“With astral projection, one is sending one’s consciousness–either in part or fully–away from their body to a designated place or realm, in this world or others, for a particular purpose,” Zeena explains. “Remote viewing is when consciousness remains in the body but one can view anywhere else from afar. These two phenomena are also different from the involuntary experience colloquially known as OBE (out of body experiences), which usually spontaneously occurs in conjunction with trauma, near death experiences, or extreme stressors or ecstasy.”
In the overall arc of the Insidious franchise, the Further is much vaster than originally imagined, and the source and tool of mystical workings.
“There is a difference between Occultist practices and some, though not all, Esoteric Traditions,” says Halladay. “Occultists, past and present, generally accept astral projection as a regular part of their practice. Eurocentric pagan traditions do not make it a part of their regular practice.”
Though a fan of the film, Rose thought “Insidious focused too much on the shadow side of the astral plane. The movie portrayed the astral world as a scary dark place with only negative entities waiting to take over your body. So many more things occur in our dream world that we can conceive beyond bad scenarios. It is where we can conduct unfinished business, live out fantasies, replay or create scenarios, and travel to places we cannot do in our waking life.”
Late 18th century occult orders Golden Dawn and the Theosophists believed they could journey to other worlds, heavens and hells, and astrological spheres through etheric travel. In the 1999 book, Astral Dynamics, Robert Bruce calls it the “Real Time Zone,” and says it is the non-physical dimension-level closest to the physical. The New Age movement actively promotes the brighter, more enlightening aspects of the Further, to the point where the practice is on the precipice of mainstream thought.

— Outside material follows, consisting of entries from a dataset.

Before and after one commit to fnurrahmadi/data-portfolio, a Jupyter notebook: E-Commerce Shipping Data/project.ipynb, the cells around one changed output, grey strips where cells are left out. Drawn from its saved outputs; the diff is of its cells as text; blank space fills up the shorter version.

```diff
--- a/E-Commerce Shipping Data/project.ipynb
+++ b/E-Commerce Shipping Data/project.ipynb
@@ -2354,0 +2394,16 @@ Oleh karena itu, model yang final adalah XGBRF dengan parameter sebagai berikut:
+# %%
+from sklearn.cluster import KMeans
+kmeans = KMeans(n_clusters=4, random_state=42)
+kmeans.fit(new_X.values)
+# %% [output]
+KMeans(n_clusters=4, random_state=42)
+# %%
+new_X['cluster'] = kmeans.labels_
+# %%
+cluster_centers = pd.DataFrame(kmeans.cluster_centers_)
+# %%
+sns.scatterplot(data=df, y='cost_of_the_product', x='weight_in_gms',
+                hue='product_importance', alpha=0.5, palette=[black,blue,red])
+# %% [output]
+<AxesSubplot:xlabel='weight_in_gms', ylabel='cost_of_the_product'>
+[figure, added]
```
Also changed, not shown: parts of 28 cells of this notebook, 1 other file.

Insidious isn’t the first film to venture beyond physical realms, but its ongoing franchise is proof the inner universe is expanding.
Insidious is streaming on Netflix now.